And I did it. Yeah, I slipped up a few times in the process, but for the most part I cut out my habit of blackout drinking, gradually lowered my dose of prescription medication until I finally realized I didn’t need it anymore and put a halt to the toxic relationships.
As I began to get into healthier relationships with healthier people, there was a long period of time where kindness felt weird and foreign to me.
Like if she, for example, supported my career instead of mocked it, I became so squeamishly uncomfortable I wanted to peel out of my skin and run for the hills, skinless. Or if she trusted me rather than doubted every move I made, I didn’t think she gave a shit. Or if I felt safe in her presence rather than anxious, I was weirded out and doubted if my feelings were real.
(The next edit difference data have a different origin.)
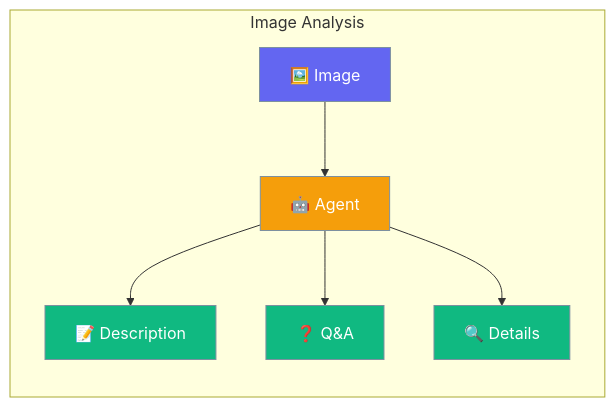
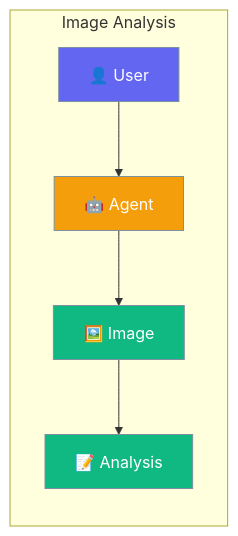
Before and after one commit to MervinPraison/PraisonAIDocs: the first of 2 diagrams in docs/js/vision.mdx, drawn with Mermaid. The commit also changed other lines of this file and 30 other files, not shown here.

````diff
--- a/docs/js/vision.mdx
+++ b/docs/js/vision.mdx
@@ -10,17 +10,16 @@
 ```mermaid
 graph LR
     subgraph "Image Analysis"
-        A[🖼️ Image] --> B[🤖 Agent]
-        B --> C[📝 Description]
-        B --> D[❓ Q&A]
-        B --> E[🔍 Details]
+        A[👤 User] --> B[🤖 Agent]
+        B --> C[🖼️ Image]
+        C --> D[📝 Analysis]
     end
     
-    classDef image fill:#6366F1,stroke:#7C90A0,color:#fff
+    classDef user fill:#6366F1,stroke:#7C90A0,color:#fff
     classDef agent fill:#F59E0B,stroke:#7C90A0,color:#fff
     classDef output fill:#10B981,stroke:#7C90A0,color:#fff
     
-    class A image
+    class A user
     class B agent
-    class C,D,E output
+    class C,D output
 ```
````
Because, see, the only feelings I was used to having were negative ones. I didn’t even know what positive ones were, so when I felt them, I wasn’t sure if they were real or made up in my head. It just felt easier to run away.
But for some reason bigger than me, I stuck with the uncomfortable feelings. I think I knew deep down inside that if I wanted a shot at a real life, I was going to have to battle through a period of unsettling emotions.
It’s sort of like going to the gym. When you first start to get in shape, it’s brutal. You’re sore all the time and feel like shit, but if you keep going, eventually it feels really good to work out. You start to look forward to it and can’t imagine your life without it.
There is an identity crisis you feel when you start to become stable, and find yourself in a relationship that isn’t going to destroy you. If you’ve been playing on team dysfunction for your whole life, who even are you when you decide to retire your number? What’s beneath this facade of brokenness that’s defined your existence for so long?
Well, the real you. That’s what’s underneath it all. That’s the beauty of getting healthy and finally being in a healthy relationship. When you break free from your patterns, you’re not shackled anymore. You’re free to find out who you really are without all that other shit. Without the eating disorder, the diagnosis, the addiction, the toxic relationship — all the shit you thought was you, but maybe really wasn’t you at all — you can find out who you were before whatever happened to you that got you into this spiral.
Just stick with it. It’s going to be hard, but you have to crawl through the mud to get the other side. And I promise you: It’s so much fucking better over here.”